Remembering Uncle Walter

The news that Walter Cronkite died tonight at 92 comes just three days before the 40th anniversary of the first moonwalk, so compellingly narrated by the CBS anchor.

In my memory, the moon was full that July 20, 1969, night when Cronkite described Neil Armstrong and Buzz Aldrin's steps, saying, "Look at those pictures, wow!"

That sent me outside to a suburban street in Cupertino, Calif., where my 9-year-old eyes gazed at a marvel made real because Cronkite told us so. Later, as conspiracy theorists claimed the moonwalk was staged, I joined most other Americans in balking at the notion Cronkite could be fooled.

Cronkite had more influence than anyone on my decision to pursue journalism. He stood for truth, toughness and love of country, convincing me that helping make the 1st Amendment live was a noble calling.

Later, in Cronkite's final year as anchor of the CBS Evening News, I met him. I was in the master's journalism program at Columbia University in New York and Cronkite attended a reception for students.

Shaking this icon's hand, I could hardly breathe. But he made me feel like I was as important as any of the big shots in the room. He was interested, it seemed to me, because he cared about the future of the craft of journalism.

Godspeed, Uncle Walter. You were a giant who inspired a kid to try to reach your standard of "That's the way it is."

Walter Cronkite

The closest I ever got to someone like Mr. Conkrite was the privilege of talking on the phone to Fred Friendly (Edward R. Murrow's 'producer') while he was teaching Journalism at Columbia University. Impressive. I will always cherish moments like those. Professional, reasonable, intelligent and decent people. I'm certain they are rolling in their graves over the likes of Hannity, Dobbs, and maybe even Olbermann.

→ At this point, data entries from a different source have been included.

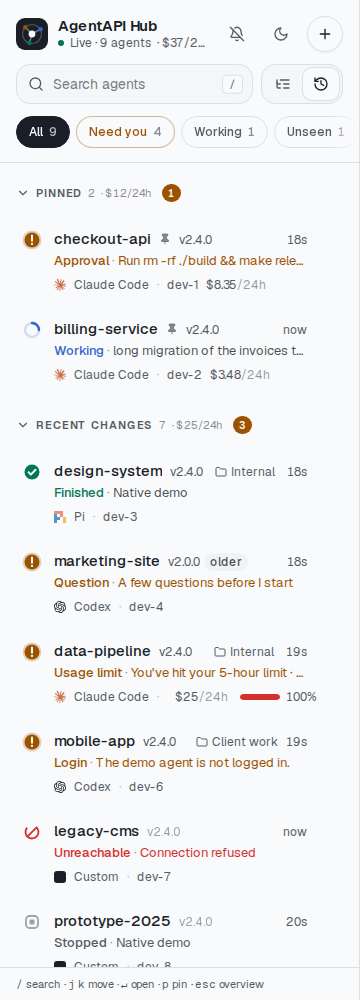
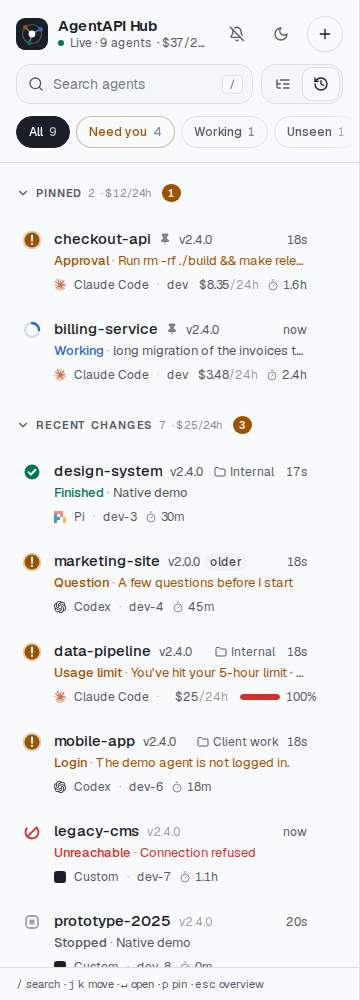
docs: show the work time in the hub screenshots
The capture starts the hub on a file with a week of work time for the
demo instances, takes hub-work.png and retakes the hub views that show
the overview or the rows.

diff --git a/docs/screenshots/README.md b/docs/screenshots/README.md
@@ -23,8 +23,10 @@ uncommitted changes):
   stopped and one was killed, so the hub can't reach it. Six are in two groups, and two of those
   are pinned to the top. The one that asks questions can run a binary stamped with an older
   version (`AGENTAPI_OLDER_BINARY`), so that it shows as older than the hub: 2.0.0 beside the
-  hub's 2.1.0 in the screenshots. A second, empty hub shows the guide for the first agents. The
-  rows name the machine; the screenshots show placeholders (`dev-1` and so on).
+  hub's 2.1.0 in the screenshots. The hub starts on a file that says how long each instance
+  worked over the last week, as a hub that watched them would keep it, since a demo doesn't run
+  for hours. A second, empty hub shows the guide for the first agents. The rows name the machine;
+  the screenshots show placeholders (`dev-1` and so on).
 
 ## Gallery
 
@@ -81,6 +83,7 @@ device scale factor of 1.
 | [hub-phone-menu.png](hub-phone-menu.png) | A row's menu on a phone: Pin to top, its group, a new one, and Forget |
 | [hub-muted.png](hub-muted.png) | The list on a phone with an agent's login wait muted |
 | [hub-spend.png](hub-spend.png) | The overview's Spend card: the last 24 hours and 7 days, and the agents that spent the most |
+| [hub-work.png](hub-work.png) | The overview's Work time card: the last 24 hours and 7 days, the agents that worked the most, and each group |
 | [hub-versions.png](hub-versions.png) | The overview's Versions card: how many agents run each AgentAPI version, on which machines, and how to update the older ones |
 | [hub-phone-chat.png](hub-phone-chat.png) | An instance open from the hub on a phone, with the way back to the list |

These 'newspeople' need to just refer to their programs as what they are: Opinion Shows. News is facts. Not drama, editorializing or screaming. It seems the 'professionals' (both local and national) and the majority of the American public has forgotten that.

RIP Mr. Cronkite.